Somewhere below is a line with "the box it is about." and, later, a line with "group with nothing"; repeat those two lines and all the lines between them, exactly as they are.

Dataset content Start Marker

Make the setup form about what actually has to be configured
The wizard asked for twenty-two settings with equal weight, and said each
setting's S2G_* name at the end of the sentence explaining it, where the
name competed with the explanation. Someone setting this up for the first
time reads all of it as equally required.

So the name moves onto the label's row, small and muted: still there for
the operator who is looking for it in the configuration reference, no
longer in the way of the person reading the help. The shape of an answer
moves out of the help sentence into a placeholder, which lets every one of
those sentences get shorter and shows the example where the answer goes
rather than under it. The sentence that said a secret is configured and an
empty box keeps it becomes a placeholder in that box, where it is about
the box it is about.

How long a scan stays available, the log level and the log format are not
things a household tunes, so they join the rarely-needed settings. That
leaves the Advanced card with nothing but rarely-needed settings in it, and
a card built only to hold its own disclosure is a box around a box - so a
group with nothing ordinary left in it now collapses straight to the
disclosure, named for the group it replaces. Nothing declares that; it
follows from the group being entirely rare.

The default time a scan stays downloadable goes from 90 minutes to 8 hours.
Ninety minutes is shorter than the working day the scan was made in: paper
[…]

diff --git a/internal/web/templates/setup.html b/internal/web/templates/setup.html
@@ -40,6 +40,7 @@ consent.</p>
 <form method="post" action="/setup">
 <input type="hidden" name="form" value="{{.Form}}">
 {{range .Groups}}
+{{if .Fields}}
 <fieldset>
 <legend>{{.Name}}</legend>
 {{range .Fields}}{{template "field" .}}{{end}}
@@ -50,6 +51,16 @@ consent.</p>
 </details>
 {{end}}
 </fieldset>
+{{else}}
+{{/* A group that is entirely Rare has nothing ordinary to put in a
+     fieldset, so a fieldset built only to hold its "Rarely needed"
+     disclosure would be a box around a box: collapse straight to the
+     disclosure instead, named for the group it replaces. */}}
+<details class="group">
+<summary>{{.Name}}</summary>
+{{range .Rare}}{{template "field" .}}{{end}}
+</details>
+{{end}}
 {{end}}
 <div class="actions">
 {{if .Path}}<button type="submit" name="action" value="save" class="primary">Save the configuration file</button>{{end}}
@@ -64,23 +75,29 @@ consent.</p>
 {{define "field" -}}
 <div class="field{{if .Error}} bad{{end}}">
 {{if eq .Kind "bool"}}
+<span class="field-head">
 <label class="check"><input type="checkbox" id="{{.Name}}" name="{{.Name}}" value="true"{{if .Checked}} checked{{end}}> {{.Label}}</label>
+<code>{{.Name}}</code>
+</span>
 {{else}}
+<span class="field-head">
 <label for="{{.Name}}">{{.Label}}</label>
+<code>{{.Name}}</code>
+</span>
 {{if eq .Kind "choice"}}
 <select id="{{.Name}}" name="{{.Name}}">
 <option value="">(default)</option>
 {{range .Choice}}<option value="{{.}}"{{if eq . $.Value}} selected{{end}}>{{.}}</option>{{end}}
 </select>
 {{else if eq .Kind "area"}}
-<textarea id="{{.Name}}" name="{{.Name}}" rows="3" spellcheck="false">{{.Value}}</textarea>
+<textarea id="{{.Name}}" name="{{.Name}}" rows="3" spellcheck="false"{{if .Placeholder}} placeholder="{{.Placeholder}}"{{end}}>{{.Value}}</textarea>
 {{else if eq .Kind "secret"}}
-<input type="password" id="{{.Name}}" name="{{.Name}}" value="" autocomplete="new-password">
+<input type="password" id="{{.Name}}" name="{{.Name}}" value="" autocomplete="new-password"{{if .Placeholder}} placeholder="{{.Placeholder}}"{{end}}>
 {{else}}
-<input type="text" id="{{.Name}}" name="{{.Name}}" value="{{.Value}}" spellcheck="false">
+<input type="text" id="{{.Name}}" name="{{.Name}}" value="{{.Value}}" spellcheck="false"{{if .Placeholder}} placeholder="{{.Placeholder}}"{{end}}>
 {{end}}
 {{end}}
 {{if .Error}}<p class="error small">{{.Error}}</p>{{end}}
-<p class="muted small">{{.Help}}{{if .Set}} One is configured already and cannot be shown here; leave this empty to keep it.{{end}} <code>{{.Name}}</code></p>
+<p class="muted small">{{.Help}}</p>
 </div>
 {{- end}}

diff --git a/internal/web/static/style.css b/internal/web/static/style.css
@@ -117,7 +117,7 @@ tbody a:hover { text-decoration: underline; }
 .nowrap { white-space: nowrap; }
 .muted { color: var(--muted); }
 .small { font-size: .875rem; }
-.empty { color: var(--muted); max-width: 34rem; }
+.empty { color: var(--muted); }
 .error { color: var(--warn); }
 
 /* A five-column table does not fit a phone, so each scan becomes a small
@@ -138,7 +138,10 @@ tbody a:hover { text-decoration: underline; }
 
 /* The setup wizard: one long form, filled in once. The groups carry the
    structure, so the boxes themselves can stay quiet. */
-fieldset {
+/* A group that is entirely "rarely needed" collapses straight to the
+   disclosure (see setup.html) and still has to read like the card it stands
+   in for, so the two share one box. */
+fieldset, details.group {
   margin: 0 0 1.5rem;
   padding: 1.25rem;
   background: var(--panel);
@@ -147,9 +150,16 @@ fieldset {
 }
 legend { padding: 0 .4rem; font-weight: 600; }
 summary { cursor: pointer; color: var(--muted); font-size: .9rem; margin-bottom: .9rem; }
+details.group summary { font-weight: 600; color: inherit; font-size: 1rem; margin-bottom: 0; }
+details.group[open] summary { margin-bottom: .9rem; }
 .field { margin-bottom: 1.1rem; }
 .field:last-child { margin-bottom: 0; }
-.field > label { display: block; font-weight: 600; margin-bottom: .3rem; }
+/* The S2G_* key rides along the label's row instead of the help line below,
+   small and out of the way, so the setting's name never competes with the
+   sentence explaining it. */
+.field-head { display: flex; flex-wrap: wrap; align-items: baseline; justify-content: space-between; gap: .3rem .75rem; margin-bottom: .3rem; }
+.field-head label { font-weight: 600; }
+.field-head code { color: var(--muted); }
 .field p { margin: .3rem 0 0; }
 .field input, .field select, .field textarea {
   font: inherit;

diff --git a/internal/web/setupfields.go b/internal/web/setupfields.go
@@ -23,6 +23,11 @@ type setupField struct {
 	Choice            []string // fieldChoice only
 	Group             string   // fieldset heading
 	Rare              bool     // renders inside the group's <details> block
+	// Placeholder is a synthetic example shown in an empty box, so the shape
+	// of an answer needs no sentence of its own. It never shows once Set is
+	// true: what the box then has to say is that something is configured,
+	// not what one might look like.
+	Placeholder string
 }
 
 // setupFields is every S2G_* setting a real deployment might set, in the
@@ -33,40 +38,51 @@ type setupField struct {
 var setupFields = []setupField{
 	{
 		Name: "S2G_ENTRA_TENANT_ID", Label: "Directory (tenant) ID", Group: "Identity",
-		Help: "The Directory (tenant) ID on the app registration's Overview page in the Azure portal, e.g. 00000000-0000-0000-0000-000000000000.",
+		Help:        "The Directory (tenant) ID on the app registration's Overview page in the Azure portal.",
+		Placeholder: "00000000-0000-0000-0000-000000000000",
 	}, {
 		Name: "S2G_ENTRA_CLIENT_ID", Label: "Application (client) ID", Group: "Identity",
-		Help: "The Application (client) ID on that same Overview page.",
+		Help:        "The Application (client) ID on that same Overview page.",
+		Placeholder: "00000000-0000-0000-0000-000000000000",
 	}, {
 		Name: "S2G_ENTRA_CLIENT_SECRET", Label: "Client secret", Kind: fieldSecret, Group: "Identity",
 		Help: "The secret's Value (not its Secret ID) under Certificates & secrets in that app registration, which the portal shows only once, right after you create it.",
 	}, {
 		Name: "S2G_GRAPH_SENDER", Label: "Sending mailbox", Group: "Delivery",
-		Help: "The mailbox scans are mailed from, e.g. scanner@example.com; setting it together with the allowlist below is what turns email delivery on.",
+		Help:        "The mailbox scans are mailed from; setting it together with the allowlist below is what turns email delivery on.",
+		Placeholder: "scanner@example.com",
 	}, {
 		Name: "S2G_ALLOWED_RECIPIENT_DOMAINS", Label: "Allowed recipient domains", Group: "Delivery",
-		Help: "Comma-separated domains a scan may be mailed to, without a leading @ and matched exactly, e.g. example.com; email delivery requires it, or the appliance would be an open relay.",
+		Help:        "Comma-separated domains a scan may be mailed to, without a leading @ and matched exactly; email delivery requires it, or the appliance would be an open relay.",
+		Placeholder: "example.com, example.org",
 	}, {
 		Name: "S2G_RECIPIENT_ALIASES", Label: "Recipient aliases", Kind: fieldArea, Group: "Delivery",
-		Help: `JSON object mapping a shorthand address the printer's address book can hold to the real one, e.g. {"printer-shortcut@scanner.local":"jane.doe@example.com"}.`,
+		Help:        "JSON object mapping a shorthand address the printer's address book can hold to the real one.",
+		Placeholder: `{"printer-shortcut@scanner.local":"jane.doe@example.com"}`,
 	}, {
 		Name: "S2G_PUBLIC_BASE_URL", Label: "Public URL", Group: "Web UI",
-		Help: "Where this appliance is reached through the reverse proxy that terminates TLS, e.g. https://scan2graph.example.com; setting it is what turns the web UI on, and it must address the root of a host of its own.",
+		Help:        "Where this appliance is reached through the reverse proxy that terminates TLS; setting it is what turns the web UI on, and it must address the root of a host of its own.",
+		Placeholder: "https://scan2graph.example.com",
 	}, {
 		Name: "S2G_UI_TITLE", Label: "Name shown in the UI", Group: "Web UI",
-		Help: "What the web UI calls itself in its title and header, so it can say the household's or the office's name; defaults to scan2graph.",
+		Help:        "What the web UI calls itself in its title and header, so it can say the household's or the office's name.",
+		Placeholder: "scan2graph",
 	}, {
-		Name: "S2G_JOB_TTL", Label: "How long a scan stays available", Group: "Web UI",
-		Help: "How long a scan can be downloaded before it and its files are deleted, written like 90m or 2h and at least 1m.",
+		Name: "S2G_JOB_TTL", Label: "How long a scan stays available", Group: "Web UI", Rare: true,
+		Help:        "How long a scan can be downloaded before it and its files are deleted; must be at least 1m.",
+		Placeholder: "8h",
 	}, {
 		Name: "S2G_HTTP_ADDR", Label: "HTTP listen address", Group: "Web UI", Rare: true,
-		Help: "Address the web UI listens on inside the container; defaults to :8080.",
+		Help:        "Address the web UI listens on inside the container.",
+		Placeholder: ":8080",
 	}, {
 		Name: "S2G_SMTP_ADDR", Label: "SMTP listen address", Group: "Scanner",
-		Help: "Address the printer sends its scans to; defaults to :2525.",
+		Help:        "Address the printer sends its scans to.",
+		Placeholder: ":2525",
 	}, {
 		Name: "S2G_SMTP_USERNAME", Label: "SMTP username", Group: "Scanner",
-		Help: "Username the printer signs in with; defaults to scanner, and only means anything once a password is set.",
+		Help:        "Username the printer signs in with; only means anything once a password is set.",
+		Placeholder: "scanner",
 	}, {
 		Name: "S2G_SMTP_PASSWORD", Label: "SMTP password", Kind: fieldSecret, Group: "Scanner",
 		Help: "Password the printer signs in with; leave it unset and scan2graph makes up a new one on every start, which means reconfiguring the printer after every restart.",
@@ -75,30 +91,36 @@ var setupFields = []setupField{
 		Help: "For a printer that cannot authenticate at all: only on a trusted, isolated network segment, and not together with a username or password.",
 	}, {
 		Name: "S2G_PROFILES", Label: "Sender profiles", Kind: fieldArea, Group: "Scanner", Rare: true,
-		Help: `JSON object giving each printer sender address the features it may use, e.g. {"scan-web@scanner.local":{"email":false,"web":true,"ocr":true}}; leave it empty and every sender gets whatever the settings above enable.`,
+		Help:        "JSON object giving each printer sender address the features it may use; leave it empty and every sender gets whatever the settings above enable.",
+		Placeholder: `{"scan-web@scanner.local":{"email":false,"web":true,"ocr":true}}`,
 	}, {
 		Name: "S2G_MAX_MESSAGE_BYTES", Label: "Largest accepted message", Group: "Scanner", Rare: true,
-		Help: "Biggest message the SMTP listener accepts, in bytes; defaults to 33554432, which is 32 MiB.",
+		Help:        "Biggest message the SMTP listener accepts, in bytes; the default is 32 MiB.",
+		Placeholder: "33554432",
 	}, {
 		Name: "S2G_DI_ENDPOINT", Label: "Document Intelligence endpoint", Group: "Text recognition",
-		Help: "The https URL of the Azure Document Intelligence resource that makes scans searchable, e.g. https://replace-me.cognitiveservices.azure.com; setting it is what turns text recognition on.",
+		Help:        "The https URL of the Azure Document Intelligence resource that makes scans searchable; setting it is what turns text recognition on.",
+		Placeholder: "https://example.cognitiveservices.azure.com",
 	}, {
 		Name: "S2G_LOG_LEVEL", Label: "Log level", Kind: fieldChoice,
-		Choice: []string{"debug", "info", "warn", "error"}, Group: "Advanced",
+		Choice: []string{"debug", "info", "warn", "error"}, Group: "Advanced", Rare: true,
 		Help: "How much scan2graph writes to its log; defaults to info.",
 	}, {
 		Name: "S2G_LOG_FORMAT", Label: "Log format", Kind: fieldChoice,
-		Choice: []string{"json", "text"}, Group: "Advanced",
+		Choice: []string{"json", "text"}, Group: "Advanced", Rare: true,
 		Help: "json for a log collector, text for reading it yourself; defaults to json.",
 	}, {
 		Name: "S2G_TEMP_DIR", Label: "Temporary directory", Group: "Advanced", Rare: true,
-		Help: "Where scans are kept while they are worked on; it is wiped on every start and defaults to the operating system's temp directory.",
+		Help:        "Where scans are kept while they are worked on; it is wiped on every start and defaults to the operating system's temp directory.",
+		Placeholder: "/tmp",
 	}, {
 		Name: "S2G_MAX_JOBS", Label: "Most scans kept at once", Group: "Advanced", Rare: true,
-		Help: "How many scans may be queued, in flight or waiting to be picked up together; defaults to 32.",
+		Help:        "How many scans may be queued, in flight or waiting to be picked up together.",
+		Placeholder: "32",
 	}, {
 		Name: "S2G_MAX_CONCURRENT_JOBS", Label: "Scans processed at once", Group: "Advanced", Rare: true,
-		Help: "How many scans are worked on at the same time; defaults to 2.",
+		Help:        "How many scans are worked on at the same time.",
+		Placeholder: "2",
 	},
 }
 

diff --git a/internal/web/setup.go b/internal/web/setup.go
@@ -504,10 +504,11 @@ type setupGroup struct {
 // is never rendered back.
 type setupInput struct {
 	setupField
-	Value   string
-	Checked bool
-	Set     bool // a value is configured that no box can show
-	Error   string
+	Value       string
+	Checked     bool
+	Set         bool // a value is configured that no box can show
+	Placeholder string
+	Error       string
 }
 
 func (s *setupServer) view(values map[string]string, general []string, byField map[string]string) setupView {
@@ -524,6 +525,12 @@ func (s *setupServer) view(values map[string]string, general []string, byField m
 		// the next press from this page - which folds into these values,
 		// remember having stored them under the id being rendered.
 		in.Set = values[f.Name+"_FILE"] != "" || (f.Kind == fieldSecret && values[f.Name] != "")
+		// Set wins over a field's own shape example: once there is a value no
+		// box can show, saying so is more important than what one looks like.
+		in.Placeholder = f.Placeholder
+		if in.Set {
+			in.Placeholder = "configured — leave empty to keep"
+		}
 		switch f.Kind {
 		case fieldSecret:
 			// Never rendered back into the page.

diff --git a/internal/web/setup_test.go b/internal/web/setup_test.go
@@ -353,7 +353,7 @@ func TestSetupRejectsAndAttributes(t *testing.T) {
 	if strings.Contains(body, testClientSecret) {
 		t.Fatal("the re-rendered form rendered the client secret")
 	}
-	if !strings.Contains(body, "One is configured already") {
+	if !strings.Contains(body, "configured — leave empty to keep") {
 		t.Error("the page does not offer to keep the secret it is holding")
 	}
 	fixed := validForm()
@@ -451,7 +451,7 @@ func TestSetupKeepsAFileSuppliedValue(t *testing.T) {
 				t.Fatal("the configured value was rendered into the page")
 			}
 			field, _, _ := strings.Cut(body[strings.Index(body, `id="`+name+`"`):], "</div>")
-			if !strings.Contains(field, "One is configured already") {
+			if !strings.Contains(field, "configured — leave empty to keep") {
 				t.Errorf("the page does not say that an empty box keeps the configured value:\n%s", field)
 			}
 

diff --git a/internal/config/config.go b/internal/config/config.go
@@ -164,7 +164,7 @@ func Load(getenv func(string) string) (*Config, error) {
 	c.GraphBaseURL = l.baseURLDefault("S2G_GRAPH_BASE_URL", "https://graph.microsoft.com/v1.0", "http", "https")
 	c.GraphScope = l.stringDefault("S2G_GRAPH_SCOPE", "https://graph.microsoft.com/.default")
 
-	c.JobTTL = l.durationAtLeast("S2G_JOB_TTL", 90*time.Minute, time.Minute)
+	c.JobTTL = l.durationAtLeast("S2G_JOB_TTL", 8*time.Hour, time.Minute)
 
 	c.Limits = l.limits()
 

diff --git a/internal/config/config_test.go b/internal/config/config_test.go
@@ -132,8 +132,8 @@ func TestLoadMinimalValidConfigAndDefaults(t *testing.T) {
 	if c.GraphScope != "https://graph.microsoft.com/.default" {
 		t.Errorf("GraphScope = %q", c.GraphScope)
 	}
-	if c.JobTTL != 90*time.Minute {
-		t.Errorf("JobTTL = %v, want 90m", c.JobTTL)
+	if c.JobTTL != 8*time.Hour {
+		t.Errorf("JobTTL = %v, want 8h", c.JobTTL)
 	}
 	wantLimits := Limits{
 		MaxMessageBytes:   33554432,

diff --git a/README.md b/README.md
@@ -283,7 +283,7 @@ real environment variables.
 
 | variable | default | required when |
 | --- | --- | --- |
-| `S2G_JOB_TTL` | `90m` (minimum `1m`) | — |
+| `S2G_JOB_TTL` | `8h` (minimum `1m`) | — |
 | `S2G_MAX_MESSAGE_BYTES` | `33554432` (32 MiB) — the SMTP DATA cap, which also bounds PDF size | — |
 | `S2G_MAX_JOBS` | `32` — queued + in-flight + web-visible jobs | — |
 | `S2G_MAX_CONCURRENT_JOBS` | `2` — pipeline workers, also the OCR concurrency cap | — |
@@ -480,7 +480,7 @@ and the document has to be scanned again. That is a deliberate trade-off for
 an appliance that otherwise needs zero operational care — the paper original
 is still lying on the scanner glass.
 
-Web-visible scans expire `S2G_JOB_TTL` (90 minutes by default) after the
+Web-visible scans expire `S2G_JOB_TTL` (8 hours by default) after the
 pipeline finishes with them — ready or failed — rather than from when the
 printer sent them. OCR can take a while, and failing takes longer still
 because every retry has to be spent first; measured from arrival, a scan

Dataset content End Marker

• _Solution to this problem_:
the box it is about.

How long a scan stays available, the log level and the log format are not
things a household tunes, so they join the rarely-needed settings. That
leaves the Advanced card with nothing but rarely-needed settings in it, and
a card built only to hold its own disclosure is a box around a box - so a
group with nothing ordinary left in it now collapses straight to the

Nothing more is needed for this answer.